"We decided to put together these town hall meetings to get people real detailed information about signs, common household items that are indicative of heroin use," said Commonwealth’s Attorney, Amanda Wisely of Shenandoah County.
Household items can include things like burned spoons, scraps of aluminum foil and q-tips lying around their personal space.
Users will "definitely [show] a decrease in body weight. We’re going to notice sunken eyes, lethargic behavior, loss of appetite, increase sugar intake, things like [of] nature," said James Pullman, Director of Community Outreach of Recovery Associates out of
While officials shared alarming statistics regarding the increase of heroin use, others spoke about what to do if you discover a friend or family member using the drug
"Try not to blame the person,” said Justin Kunzelman, an Outreach Coordinator also with Recovery Associates. “While they still are responsible, and they need to be held accountable for their actions, it's absolutely an illness and it needs treatment. They need professional help to get over this."
Counselors say heroin use impacts a diverse group, and help is available no matter what socio-economic status you're in.
"There is no specific person or type of people that are using it,” said Wisely, when asked about one of the common myths of heroin addictions. “We have individuals as young as middle schoolers. A lot of times they are athletes. They are popular students. It's not the typical you look at someone and think, 'That's a drug abuser.' "
The Commonwealth's Attorney of Shenandoah County and local law enforcement agencies, with the cooperation of Shenandoah County Public Schools, will be hosting their third and final “Dangers of Heroin” Town Hall Meeting at:

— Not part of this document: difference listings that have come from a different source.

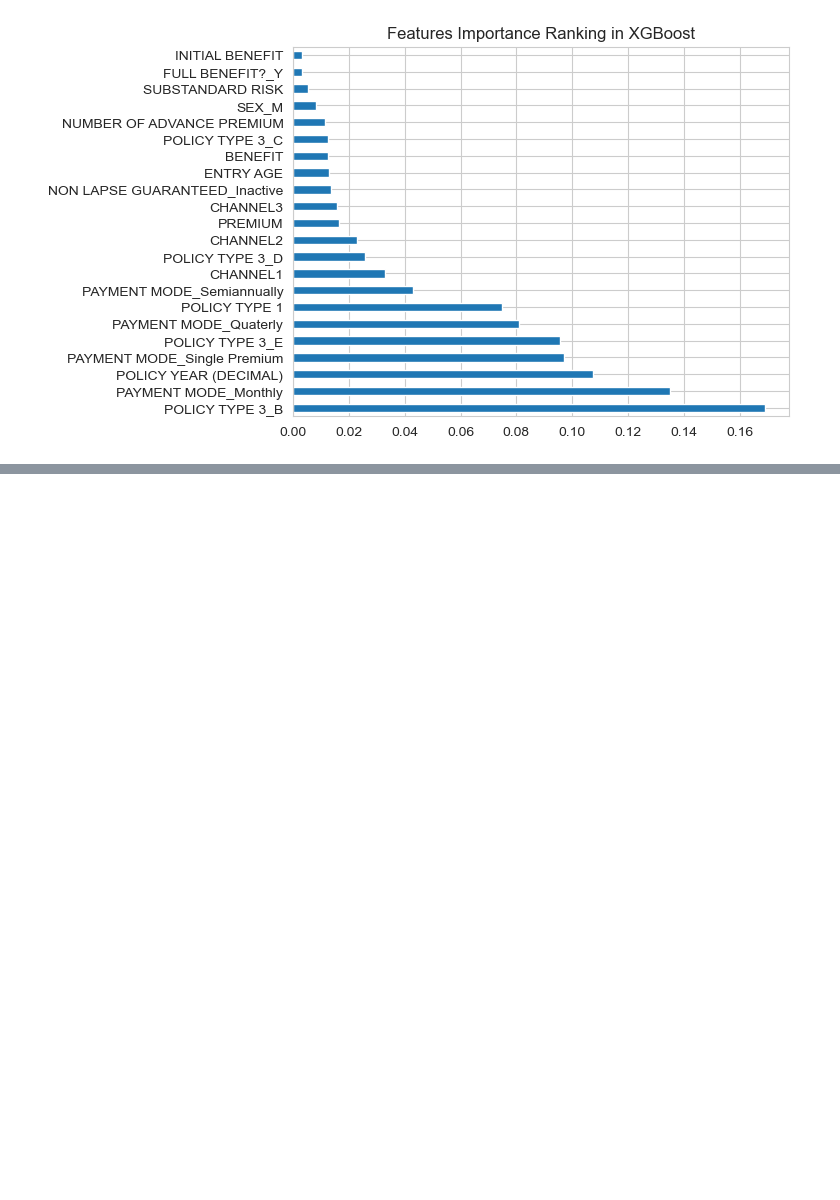
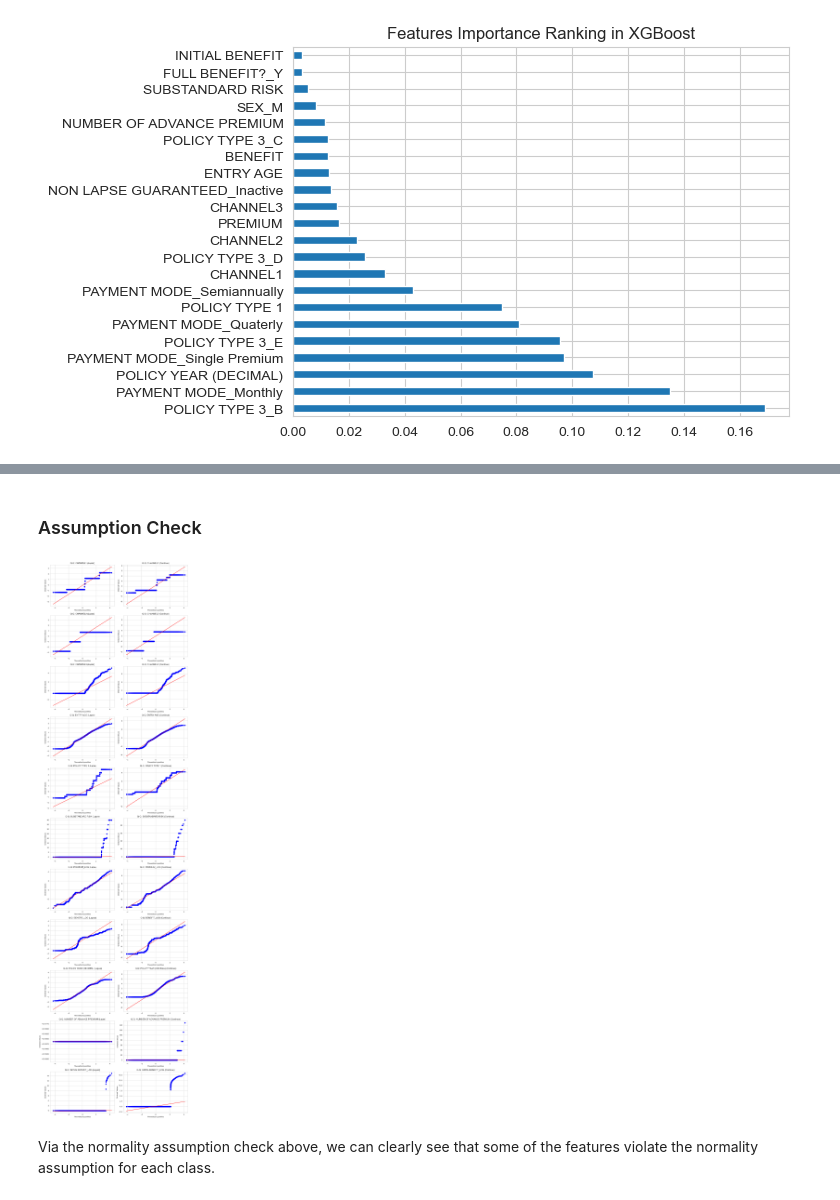
Before and after one commit to henrytansunway/insurance-lapse, a Jupyter notebook: 0. data_analysis_march_11.ipynb, the cells around one changed output, grey strips where cells are left out. Drawn from its saved outputs; the diff is of its cells as text; code cells hidden in the pictures; blank space fills up the shorter version.

Commit message:
Add penalty and QDA

```diff
--- a/0. data_analysis_march_11.ipynb
+++ b/0. data_analysis_march_11.ipynb
@@ -668,0 +717,9 @@ In the insurance context, recall rate might be more important than precision rat
+# %%
+from sklearn.linear_model import LogisticRegressionCV
+
+# This will test 10 different values of C and pick the best one via cross-validation
+lasso_cv = LogisticRegressionCV(penalty='l1', solver='liblinear', cv=5, random_state=42)
+lasso_cv.fit(X_train_scaled, y_train)
+
+print(f"Best C found: {lasso_cv.C_[0]}")
+print(f"Features kept: {np.sum(lasso_cv.coef_ != 0)}")
@@ -1048,0 +1294,40 @@ plt.show()
+# %% [markdown]
+### Assumption Check
+# %%
+continuous_features = ['CHANNEL1', 'CHANNEL2', 'CHANNEL3',
+                       'ENTRY AGE', 'POLICY TYPE 1', 'SUBSTANDARD RISK',
+                       'PREMIUM_LOG', 'BENEFIT_LOG', 'POLICY YEAR (DECIMAL)', 'NUMBER OF ADVANCE PREMIUM', 'INITIAL BENEFIT_LOG']
+# %%
+import matplotlib.pyplot as plt
+import scipy.stats as stats
+import math
+
+# 1. Define your list of continuous features
+# (Assuming current_cont_features is already defined in your environment)
+n_features = len(continuous_features)
+cols = 2  # We will have 2 columns (Lapse vs Continue) for each feature row
+rows = n_features
+
+# 2. Initialize the figure
+fig, axes = plt.subplots(rows, cols, figsize=(12, 4 * rows))
+
+for i, feature in enumerate(continuous_features):
+    # --- Plot for Class 0 (Lapse) ---
+    ax_lapse = axes[i, 0]
+    stats.probplot(X_train_scaled[y_train == 0][feature], dist="norm", plot=ax_lapse)
+    ax_lapse.set_title(f'Q-Q: {feature} (Lapse)')
+    ax_lapse.grid(True)
+
+    # --- Plot for Class 1 (Continue) ---
+    ax_cont = axes[i, 1]
+    stats.probplot(X_train_scaled[y_train == 1][feature], dist="norm", plot=ax_cont)
+    ax_cont.set_title(f'Q-Q: {feature} (Continue)')
+    ax_cont.grid(True)
+
+# 3. Final formatting
+plt.tight_layout()
+plt.show()
+# %% [output]
+[figure, added]
+# %% [markdown]
+Via the normality assumption check above, we can clearly see that some of the features violate the normality assumption for each class.
```
Also changed, not shown: parts of 17 cells of this notebook.
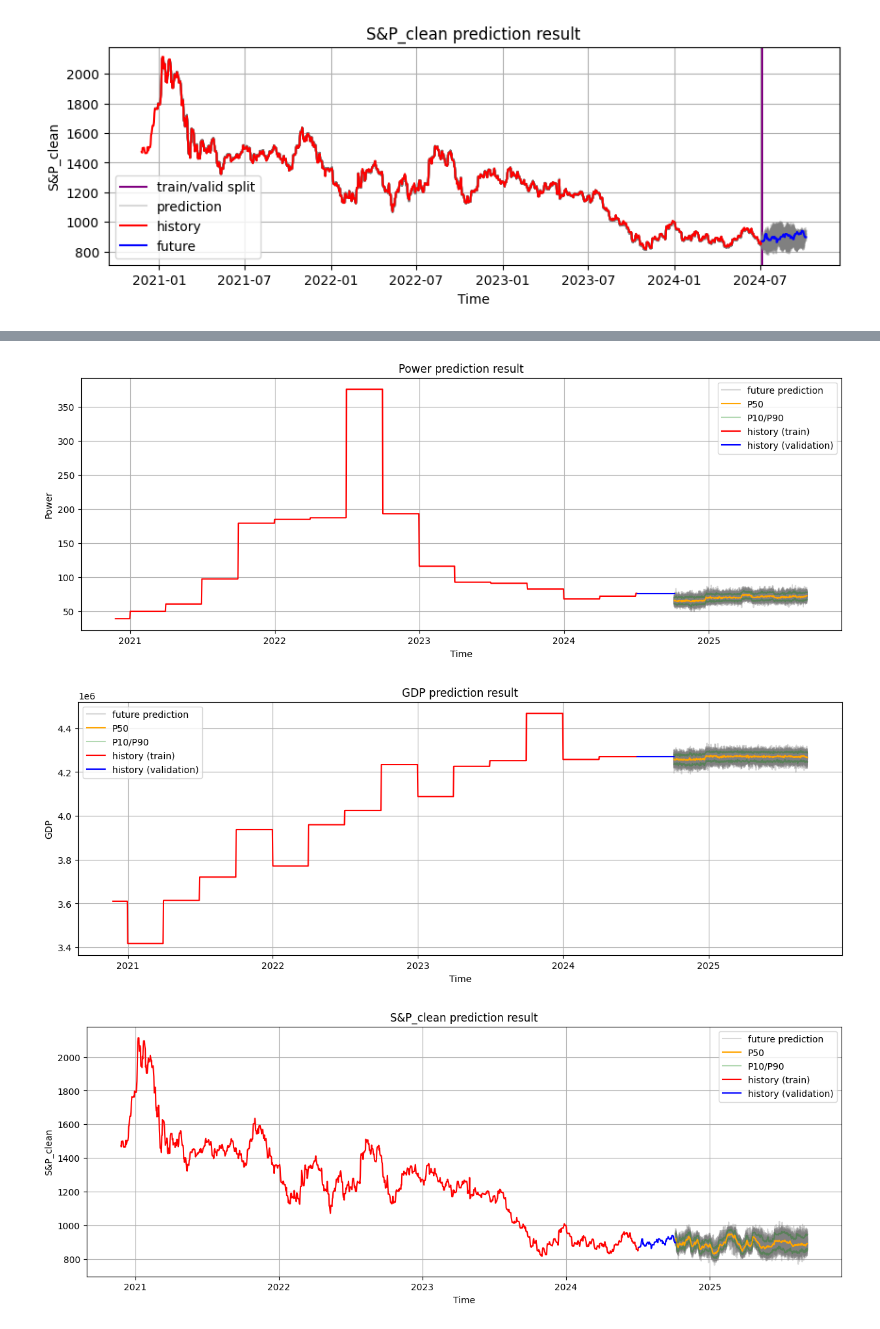
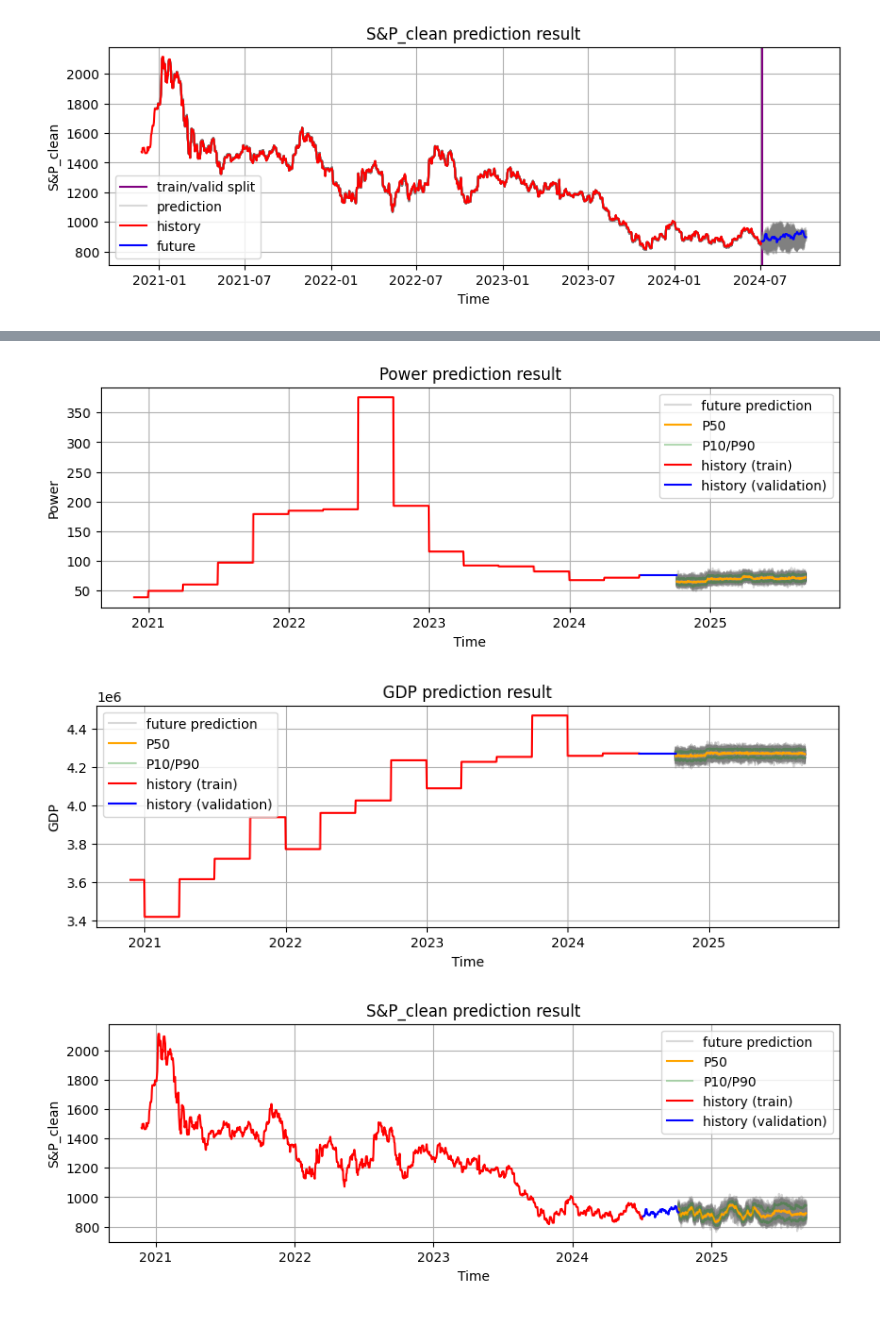
Before and after one commit to geomodeller/eua_prediction, a Jupyter notebook: MULTIRECURSIVE_HJ.ipynb, the cells around one changed output, grey strips where cells are left out. Drawn from its saved outputs; the diff is of its cells as text; code cells hidden in the pictures.

Commit message:
add visual

```diff
--- a/MULTIRECURSIVE_HJ.ipynb
+++ b/MULTIRECURSIVE_HJ.ipynb
@@ -180,7 +180,7 @@ for i, name in enumerate(['EUA','Oil', 'Coal','Power', 'GDP', 'S&P_clean',]):
     visual_recursive_future_prediction(future_time, future_price_ensemble,
                                        train_test_split_date,
                                        df_all,
-                                          figsize = (15,5),
+                                          figsize = (10,3),
                                           index_of_data= i, # 0 is EUA price
                                           name_of_data = name,
                                         decoration = {'xlabel': 'Time',
@@ -194,3 +194,3 @@ for i, name in enumerate(['EUA','Oil', 'Coal','Power', 'GDP', 'S&P_clean',]):
-[figure, old version]
+[figure, new version]
-[figure, old version]
+[figure, new version]
-[figure, old version]
+[figure, new version]
```
Also changed, not shown: parts of 2 cells of this notebook.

150 Stonewall Lane
The purpose of this meeting is to educate citizens about heroin, warning signs of heroin use, how communities are combating the problem and its devastating effect on individuals and families.
Participating agencies includes the